Rep. Jackie Speier of California is the one proposing the bill and states that the ” bill would close one of the most significant gaps in our ability to track and prevent acts of terror, drug trafficking, and modern-day slavery”.

Feds Tell Court Apple Creates Technology To Thwart iPhone Warrants

The Department of Justice (DOJ) is currently working with the FBI in a legal battle against technology giant Apple. After being told to help unlock an iPhone through a software modification, the company began to argue that they could not be made to bypass their own security features by use of an All Writs Act. The DOJ have now filed fresh claims that specifically say that Apple is creating technology to thwart iPhone warrants.

The Department of Justice filed a brief on Thursday stating that Apple had created technology to render search warrants useless because of a “deliberate marketing decision”. The result of this decision is the current legal battle between the FBI and Apple and the questions being asked in congress regarding privacy vs security.

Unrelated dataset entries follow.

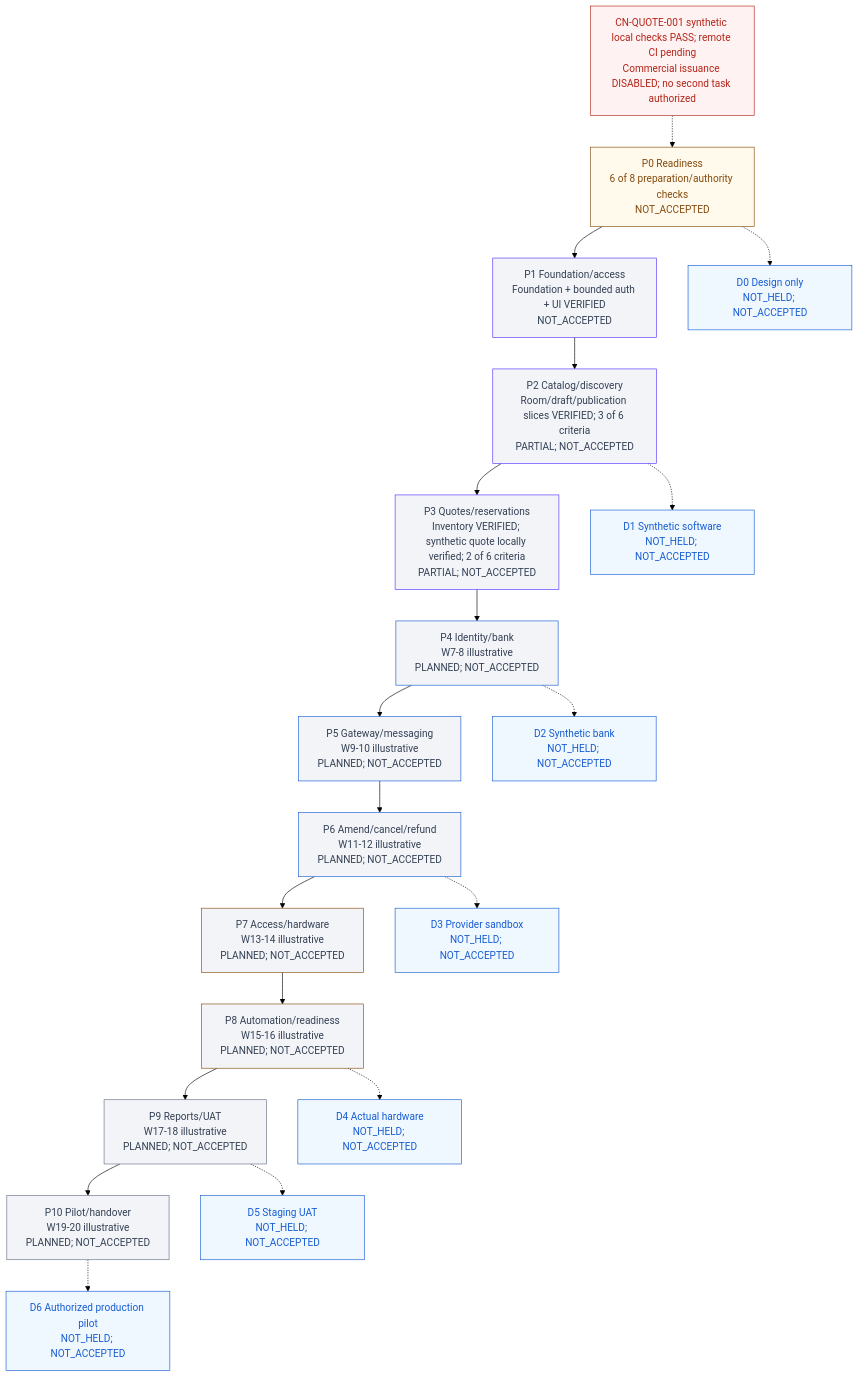
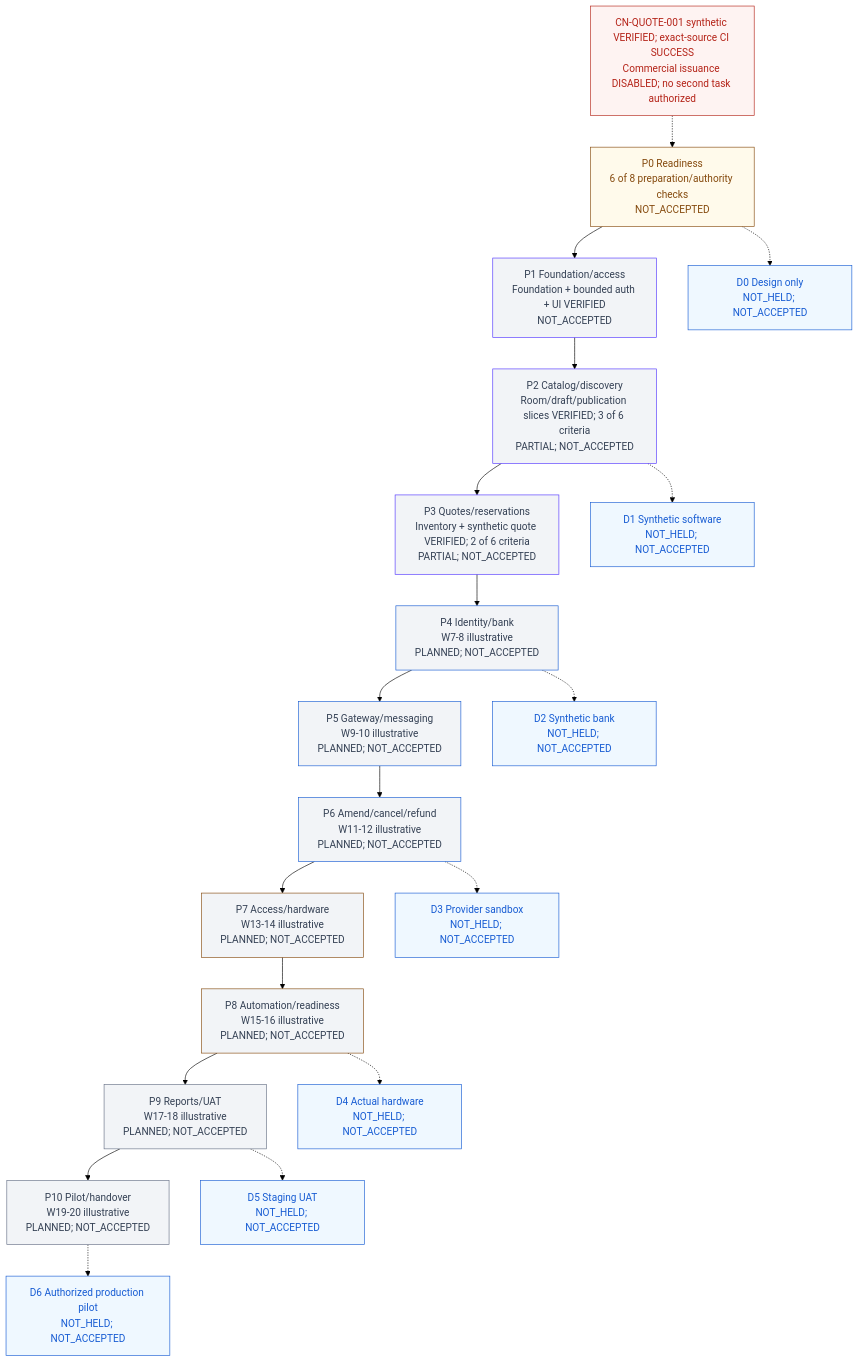
One commit to Hasitha3513/Theater-Project changed the diagram in knowledge/PROGRESS.md. Above: the diagram before and after it, drawn with Mermaid (forest theme). The commit also changed other lines of this file and 5 other files, not shown here.

Commit message:
docs(pricing): record verified synthetic quotation closure

````diff
--- a/knowledge/PROGRESS.md
+++ b/knowledge/PROGRESS.md
@@ -307,45 +307,45 @@
 ```mermaid
 flowchart TB
-  G["CN-QUOTE-001 synthetic local checks PASS; remote CI pending<br/>Commercial issuance DISABLED; no second task authorized"]
+  G["CN-QUOTE-001 synthetic VERIFIED; exact-source CI SUCCESS<br/>Commercial issuance DISABLED; no second task authorized"]
   P0["P0 Readiness<br/>6 of 8 preparation/authority checks<br/>NOT_ACCEPTED"]
   P1["P1 Foundation/access<br/>Foundation + bounded auth + UI VERIFIED<br/>NOT_ACCEPTED"]
   P2["P2 Catalog/discovery<br/>Room/draft/publication slices VERIFIED; 3 of 6 criteria<br/>PARTIAL; NOT_ACCEPTED"]
-  P3["P3 Quotes/reservations<br/>Inventory VERIFIED; synthetic quote locally verified; 2 of 6 criteria<br/>PARTIAL; NOT_ACCEPTED"]
+  P3["P3 Quotes/reservations<br/>Inventory + synthetic quote VERIFIED; 2 of 6 criteria<br/>PARTIAL; NOT_ACCEPTED"]
   P4["P4 Identity/bank<br/>W7-8 illustrative<br/>PLANNED; NOT_ACCEPTED"]
   P5["P5 Gateway/messaging<br/>W9-10 illustrative<br/>PLANNED; NOT_ACCEPTED"]
   P6["P6 Amend/cancel/refund<br/>W11-12 illustrative<br/>PLANNED; NOT_ACCEPTED"]
   P7["P7 Access/hardware<br/>W13-14 illustrative<br/>PLANNED; NOT_ACCEPTED"]
   P8["P8 Automation/readiness<br/>W15-16 illustrative<br/>PLANNED; NOT_ACCEPTED"]
   P9["P9 Reports/UAT<br/>W17-18 illustrative<br/>PLANNED; NOT_ACCEPTED"]
   P10["P10 Pilot/handover<br/>W19-20 illustrative<br/>PLANNED; NOT_ACCEPTED"]
   G -.-> P0
   P0 --> P1 --> P2 --> P3 --> P4 --> P5 --> P6 --> P7 --> P8 --> P9 --> P10
   D0["D0 Design only<br/>NOT_HELD; NOT_ACCEPTED"]
   D1["D1 Synthetic software<br/>NOT_HELD; NOT_ACCEPTED"]
   D2["D2 Synthetic bank<br/>NOT_HELD; NOT_ACCEPTED"]
   D3["D3 Provider sandbox<br/>NOT_HELD; NOT_ACCEPTED"]
   D4["D4 Actual hardware<br/>NOT_HELD; NOT_ACCEPTED"]
   D5["D5 Staging UAT<br/>NOT_HELD; NOT_ACCEPTED"]
   D6["D6 Authorized production pilot<br/>NOT_HELD; NOT_ACCEPTED"]
   P0 -.-> D0
   P2 -.-> D1
   P4 -.-> D2
   P6 -.-> D3
   P8 -.-> D4
   P9 -.-> D5
   P10 -.-> D6
   classDef readiness fill:#FFFAEB,color:#854A0E,stroke:#854A0E;
   classDef foundation fill:#F2F4F7,color:#344054,stroke:#5135FF;
   classDef financial fill:#F2F4F7,color:#344054,stroke:#175CD3;
   classDef physical fill:#F2F4F7,color:#344054,stroke:#854A0E;
   classDef release fill:#F2F4F7,color:#344054,stroke:#667085;
   classDef blocked fill:#FEF3F2,color:#B42318,stroke:#B42318;
   classDef demo fill:#EFF8FF,color:#175CD3,stroke:#175CD3;
   class P0 readiness;
   class P1,P2,P3 foundation;
   class P4,P5,P6 financial;
   class P7,P8 physical;
   class P9,P10 release;
   class G blocked;
   class D0,D1,D2,D3,D4,D5,D6 demo;
 ```
````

The brief carries on to that the use of the All Writs Act ensures “that their lawful warrants were not thwarted by third parties like Apple”. The brief continues to say:

Apple deliberately raised technological barriers that now stand between a lawful warrant and an iPhone containing evidence related to the terrorist mass murder of 14 Americans. Apple alone can remove those barriers so that the FBI can search the phone, and it can do so without undue burden. Under those specific circumstances, Apple can be compelled to give aid. That is not lawless tyranny. Rather, it is ordered liberty vindicating the rule of law.

Given that it’s been pointed out by several other people could also hack the iPhone, and while they claim it could be done without undue burden (an argument Apple has used to say that it won’t do it because of the impact it would have on their business), we have already been told that there are hundreds of iPhones in criminal cases which the FBI “could” want to be unlocked. Security experts are already coming out speaking about this latest filing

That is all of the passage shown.